= Your assignment =
Copy all entries exactly, and wherever an entry holds a picture, leave that picture out.

= The data =

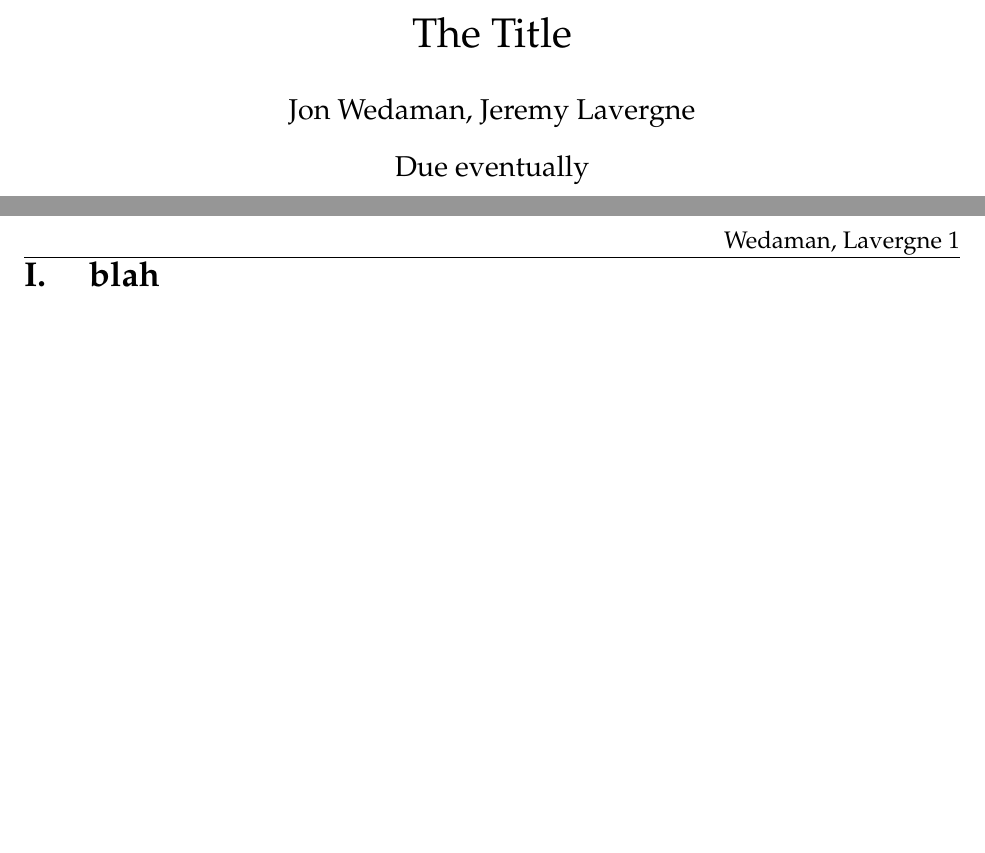
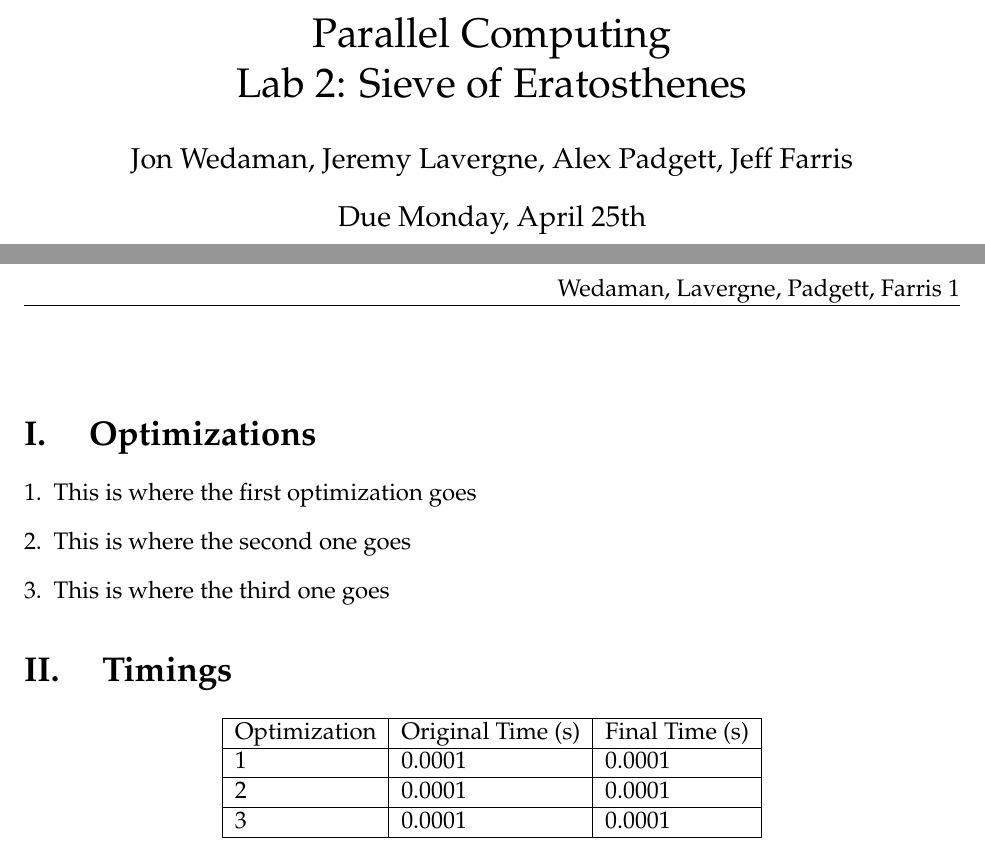
Before and after one commit to Markues/UC-CS668-Parallel-Computing-Labs-2011, a LaTeX document (Lab2-reduction/report/report.tex): two parts of pages 1 and 2 of 2, joined at a grey line, cut at the place of the change, the shorter picture padded with empty space. Compiled offline with pdfLaTeX.

Commit message:
Updated report template

```diff
--- a/Lab2-reduction/report/report.tex
+++ b/Lab2-reduction/report/report.tex
@@ -1,10 +1,10 @@
 \documentclass[12pt]{article}
-\newcommand{\MyFullName}{Jon Wedaman, Jeremy Lavergne}
-\newcommand{\MyLastName}{Wedaman, Lavergne}
+\newcommand{\MyFullName}{Jon Wedaman, Jeremy Lavergne, Alex Padgett, Jeff Farris}
+\newcommand{\MyLastName}{Wedaman, Lavergne, Padgett, Farris}
 \RequirePackage{macroNorm}
-\title{ The Title }
+\title{ Parallel Computing \\ Lab 2: Sieve of Eratosthenes }
 \author{\MyFullName}
-\date{ Due eventually }
+\date{ Due Monday, April 25th }
 \begin{document}
 \maketitle
 \thispagestyle{empty}
@@ -15,7 +15,26 @@
 \newpage
 
 \def\thesection{\Roman{section}.}
+\hfill \\
+\section{ Optimizations }
+\begin{enumerate}[1.]
 
-\section{ blah }
+\item This is where the first optimization goes
 
-\end{document}
+\item This is where the second one goes
+
+\item This is where the third one goes
+\end{enumerate}
+
+\section { Timings}
+
+
+\begin{center}
+    \begin{tabular}{ | l | l | l |}
+	\hline
+   	Optimization & Original Time (s) & Final Time (s) \\ \hline
+    	1 & 0.0001 & 0.0001 \\ \hline
+	2 & 0.0001 & 0.0001 \\ \hline
+	3 & 0.0001 & 0.0001 \\  \hline
+    \end{tabular}
+\end{center}\end{document}
```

= Result of this exercise =
Before and after one commit to Markues/UC-CS668-Parallel-Computing-Labs-2011, a LaTeX document (Lab2-reduction/report/report.tex): two parts of pages 1 and 2 of 2, joined at a grey line, cut at the place of the change, the shorter picture padded with empty space. Compiled offline with pdfLaTeX.

Commit message:
Updated report template

```diff
--- a/Lab2-reduction/report/report.tex
+++ b/Lab2-reduction/report/report.tex
@@ -1,10 +1,10 @@
 \documentclass[12pt]{article}
-\newcommand{\MyFullName}{Jon Wedaman, Jeremy Lavergne}
-\newcommand{\MyLastName}{Wedaman, Lavergne}
+\newcommand{\MyFullName}{Jon Wedaman, Jeremy Lavergne, Alex Padgett, Jeff Farris}
+\newcommand{\MyLastName}{Wedaman, Lavergne, Padgett, Farris}
 \RequirePackage{macroNorm}
-\title{ The Title }
+\title{ Parallel Computing \\ Lab 2: Sieve of Eratosthenes }
 \author{\MyFullName}
-\date{ Due eventually }
+\date{ Due Monday, April 25th }
 \begin{document}
 \maketitle
 \thispagestyle{empty}
@@ -15,7 +15,26 @@
 \newpage
 
 \def\thesection{\Roman{section}.}
+\hfill \\
+\section{ Optimizations }
+\begin{enumerate}[1.]
 
-\section{ blah }
+\item This is where the first optimization goes
 
-\end{document}
+\item This is where the second one goes
+
+\item This is where the third one goes
+\end{enumerate}
+
+\section { Timings}
+
+
+\begin{center}
+    \begin{tabular}{ | l | l | l |}
+	\hline
+   	Optimization & Original Time (s) & Final Time (s) \\ \hline
+    	1 & 0.0001 & 0.0001 \\ \hline
+	2 & 0.0001 & 0.0001 \\ \hline
+	3 & 0.0001 & 0.0001 \\  \hline
+    \end{tabular}
+\end{center}\end{document}
```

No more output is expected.